While Azad was the only famous Kurdish rapper in the early 2000s, there were many Turkish rappers in Germany, who were able not just to be a voice for their community but also to be idols for young Turks. However, with the years flying by, it became known that many of these “Turkish” musicians had, in fact, a Kurdish heritage.
“There are still many Kurds who just can’t be honest about their heritage. Of course, it’s not only their fault; the Turkish state forces Kurds since 1923 to refer to themselves as Turks. Just think of KC Rebell, who calls himself ‘Turkish Prince’ or Eko Fresh, who changes his heritage from time to time,” says 25-year-old Cem Altintas.
Eko Fresh is one of the best known rappers in Germany. He considers himself a German-Turk. However, collaborating with the Kurdish rap group “La Honda” in the late 2000s, he occasionally referred to himself as a Kurd, as his father was a Kurd from Sivas in Turkey.

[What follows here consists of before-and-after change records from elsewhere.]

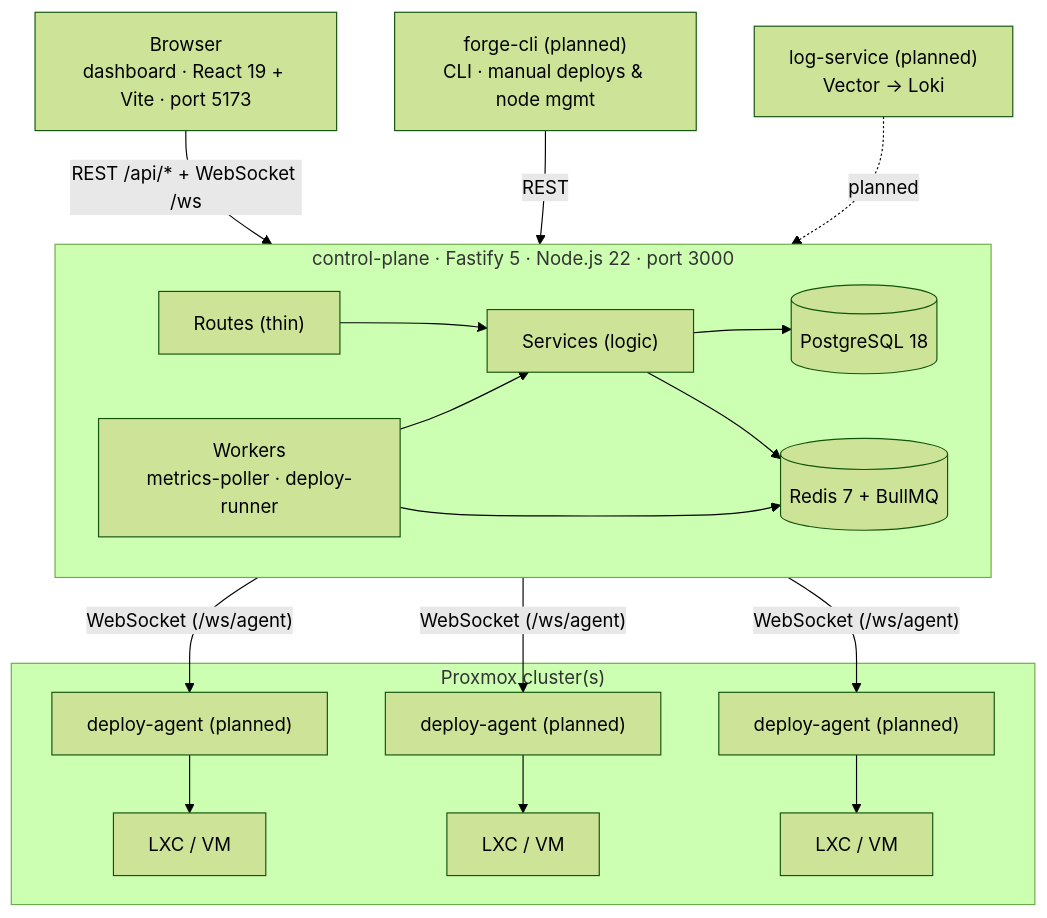
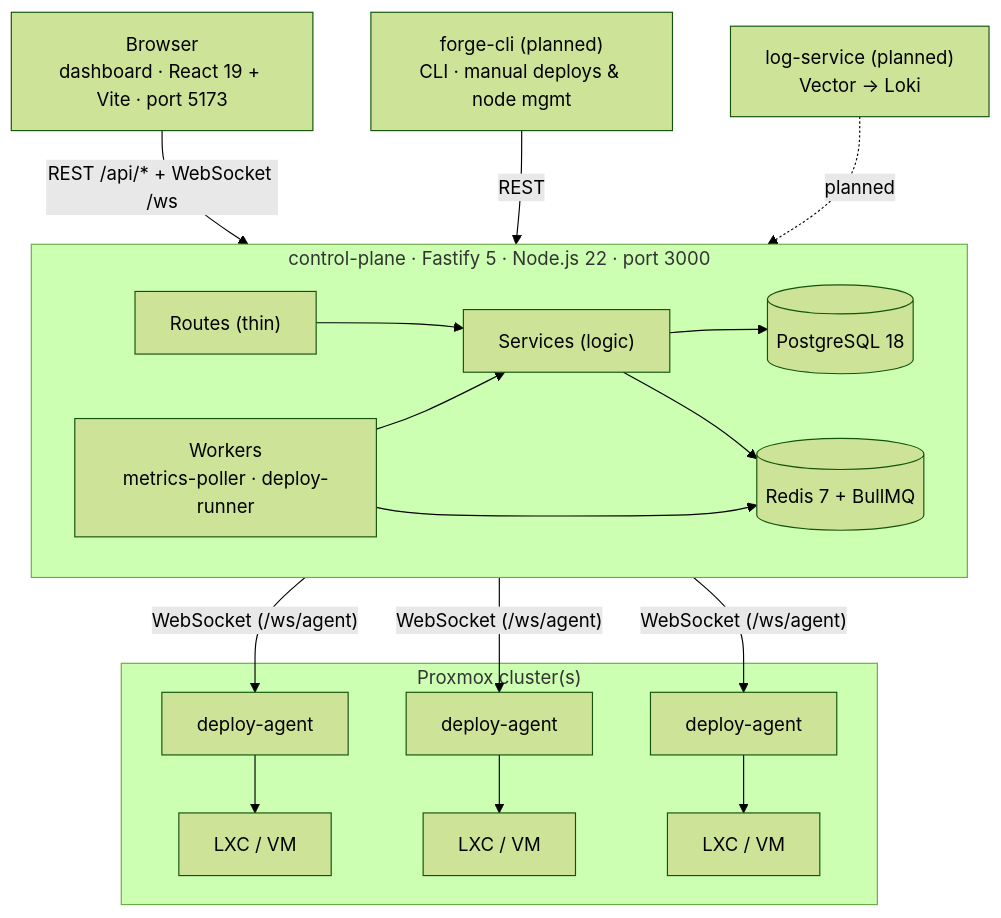
The diagram in docs/architecture.md (NinjaGoldfinch/ninja-ops), drawn with Mermaid (forest theme) before and after one commit. The commit also changed 1 other file, not shown here.

Commit message:
feat(deploy-agent): wire entry point with SIGTERM/SIGINT handling; mark agent as implemented in architecture

````diff
--- a/docs/architecture.md
+++ b/docs/architecture.md
@@ -5,34 +5,34 @@
 ```mermaid
 graph TB
     Browser["Browser\ndashboard · React 19 + Vite · port 5173"]
     ForgeCLI["forge-cli (planned)\nCLI · manual deploys & node mgmt"]
     LogService["log-service (planned)\nVector → Loki"]
 
     subgraph CP["control-plane · Fastify 5 · Node.js 22 · port 3000"]
         Routes["Routes (thin)"]
         Services["Services (logic)"]
         Workers["Workers\nmetrics-poller · deploy-runner"]
         PG[("PostgreSQL 18")]
         Redis[("Redis 7 + BullMQ")]
 
         Routes --> Services
         Services --> PG
         Services --> Redis
         Workers --> Redis
         Workers --> Services
     end
 
     Browser -- "REST /api/* + WebSocket /ws" --> CP
     ForgeCLI -- "REST" --> CP
     LogService -. "planned" .-> CP
 
     CP -- "WebSocket (/ws/agent)" --> Agent1
     CP -- "WebSocket (/ws/agent)" --> Agent2
     CP -- "WebSocket (/ws/agent)" --> Agent3
 
     subgraph Proxmox["Proxmox cluster(s)"]
-        Agent1["deploy-agent (planned)"] --> VM1["LXC / VM"]
-        Agent2["deploy-agent (planned)"] --> VM2["LXC / VM"]
-        Agent3["deploy-agent (planned)"] --> VM3["LXC / VM"]
+        Agent1["deploy-agent"] --> VM1["LXC / VM"]
+        Agent2["deploy-agent"] --> VM2["LXC / VM"]
+        Agent3["deploy-agent"] --> VM3["LXC / VM"]
     end
 ```
````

In an interview with hiphop.de, Xatar referred to these cases: “Since 2006/2007, since Xatar’s music video, they are all Kurds. Sales aren’t good as a Turk, Xatar sells good, let’s be Kurds now. Now they say ‘Biji, Biji, Kurdistan’ (Long Live Kurdistan) without even knowing what it means.”
After the fall of Saddam Hussein and the official recognition of the Kurdistan Region in Iraq -- but also with the easing of repression against Kurds in Turkey during the same period -- many Kurds in Germany could be more open about their heritage, and that was also mirrored in the music industry.
“Although I always said that I was a Kurd, I still added a ‘from Iraq’ to it. There was no official Kurdistan before the rise of the Kurdistan Region. But nowadays, Kurdistan is way more popular in the West than Iraq ever was. You also see that with rappers like Haftbefehl, Kurdo, Xatar, Capo, and many more, who proudly show their heritage. That was unthinkable in the past, especially of Kurds from the north in Turkey,” says 24-year-old student Aras Bahdini.
“Today’s rap industry in Germany wouldn’t be possible without the Kurdish artists,” says Tim Zimmerman, a German student majoring in the music fine arts. “Azad was away for a long time, but his last Album “Leben 2” from January was a huge hit in Germany. And musicians like Haftbefehl or Xatar are obviously indispensable in today’s Hip Hop industry; both are always at the top of the German album charts.”
Today’s Kurdish teenagers and even those of the 90s and 2000s can proudly show their Kurdish heritage, amongst others thanks to those Kurdish musicians in Germany who do not hide their origins.
With Azad being from eastern Kurdistan, Haftbefehl being from northern Kurdistan and Xatar with links to both southern and eastern Kurdistan, almost all Kurdish communities are represented.
And with the latest arrival of thousands of Kurds from western Kurdistan in Syria, who knows which young artist will thrive in the future Hip Hop scene in Germany.